The talent of encouraging others to GIVE UP
GIVE UP written in big letters followed by the statement: BUSINESS AS USUAL.
It’s blue, it’s bold, and it’s ballsy. Ørsted's take on a New York Times cover for this year’s COP27 is precisely that. Their in-house branding team has twisted the usual brand, crafting the encouraging message fit for the cover. We’re delighted to show how Kontrapunkt met the vision by putting our best type competencies into play — adding just the right amount of boldness to the vital message.
It’s never been more clear that it is actually possible to create a world that runs entirely on green energy. And it is the right time to change our brand to demonstrate that we want to help create such a world.
2017 (Former CEO at Ørsted, 2012–2020)
In 2017 Ørsted positioned itself as a global energy company going green. Kontrapunkt went along on that journey and assisted Ørsted in breaking the boundaries of the traditional energy sector. The result was a bold brand redefining what it means to scope a new direction towards more sustainable energy.
In other words, Ørsted gave up on business as usual. A transition Ørsted firmly reminded everyone at this year’s COP27. Not only one but 5.000 times, on The New York Times cover.

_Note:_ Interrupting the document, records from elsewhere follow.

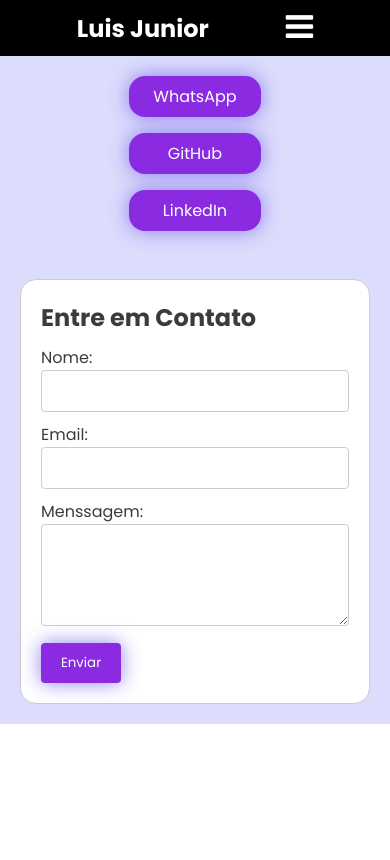
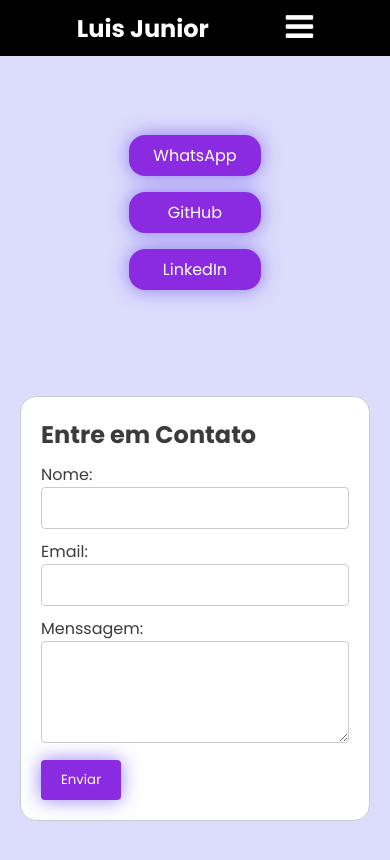
Before and after one commit to LuisJuniorPSJ/port-luis, an Angular app: page /contacts in a window 390 px wide. Shown: the top 860 px of the page. Built offline with nearby package versions, Linux system fonts and the light colour scheme.

Commit message:
publicando-port

```diff
--- a/src/app/components/about/about.component.css
+++ b/src/app/components/about/about.component.css
@@ -12,7 +12,7 @@
   align-items: center;
   justify-content: space-evenly;
   width: 100%;
-  height: 92vh;
+  min-height: 100vh;
   flex-direction: column;
   background-color: rgb(220, 220, 252);
 }
--- a/src/app/components/contacts/contacts.component.css
+++ b/src/app/components/contacts/contacts.component.css
@@ -13,7 +13,7 @@
   align-items: center;
   padding: 20px;
   width: 100%;
-  height: 92vh;
+  min-height: 100vh;
   background-color: rgb(220, 220, 252);
 }
 
@@ -21,13 +21,14 @@
   text-align: center;
 }
 
-input,textarea{
+input,
+textarea {
   outline: none;
 }
 
 .social-link {
   display: flex;
-  padding: .5rem 1.5rem;
+  padding: 0.5rem 1.5rem;
   justify-content: center;
   font-size: 1rem;
   align-items: center;
@@ -56,11 +57,11 @@
 
 h2 {
   font-size: 24px;
-  color: rgb(59, 59, 59);;
+  color: rgb(59, 59, 59);
 }
 
-label{
-  color: rgb(59, 59, 59);;
+label {
+  color: rgb(59, 59, 59);
 }
 
 .form-group {
@@ -85,7 +86,7 @@
   animation: pulse 1.5s infinite;
 }
 
-.btn:hover{
+.btn:hover {
   animation: none;
   background-color: rgba(137, 43, 226, 0.705);
 }
@@ -103,12 +104,11 @@
 }
 
 @media (max-width: 768px) {
-  .container{
+  .container {
     flex-direction: column;
-    height: auto;
     gap: 2rem;
   }
-  .contact-form{
+  .contact-form {
     width: 100%;
   }
 }
--- a/src/app/components/home/home.component.css
+++ b/src/app/components/home/home.component.css
@@ -9,7 +9,7 @@
 
 .home-container {
   width: 100%;
-  height: 92vh;
+  min-height: 100vh;
   display: flex;
   align-items: center;
   justify-content: space-evenly;
--- a/src/app/components/projects/projects.component.css
+++ b/src/app/components/projects/projects.component.css
@@ -9,7 +9,7 @@
 
 .projects-container {
   padding: 40px;
-  min-height: 92vh;
+  min-height: 100vh;
   display: flex;
   align-items: center;
   justify-content: center;
@@ -70,7 +70,7 @@
 
 .links a:hover {
   background-color: rgba(137, 43, 226, 0.712);
-  animation:none;
+  animation: none;
 }
 
 @keyframes pulse {
```
Also changed, not shown: 4 other files (tests, documents, lock files or other folders).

The cover proves that change is possible — even for international corporations within the energy sector. The cover demonstrates how brands, in general, should strive to position themselves as inventive and optimistic. The potential for going beyond “the usual” is very much present, especially if the foundation is flexible and solid. In our humble opinion, this is the case with the 2017 rebrand of Ørsted.
An organic typeface
Ørsted’s bespoke brand typeface is inspired by early 20th-century modernist typefaces. It is geometric and approachable, with curly details and shapes inspired by wind. During its five years on earth, the typeface has become a core brand tool and Ørsted’s loyal companion present from the Ørsted logo on the windmills to the app on your smartphone.
For the COP27 New York Times cover, we transformed the Ørsted font into an activistic and impactful typographic front page tool — simply by adding a condensed weight to the Ørsted typeface family — in a style that resembles the Ørsted typeface.
Rubber band brand
The Ørsted brand and typeface are great examples of how well-designed brands work as rubber bands. It can be moulded, stretched and pulled together to support a specific story.
In this case, we present you a variation of the Ørsted font. An interpretation which stays true to its origin but has another path to wander. It’s an unusually lovely variation of a recognisable brand, and it’s a witness to how brands and businesses are organic entities that can adjust and diverge from business as usual.
Photo credit: Craig Gibson / The New York Times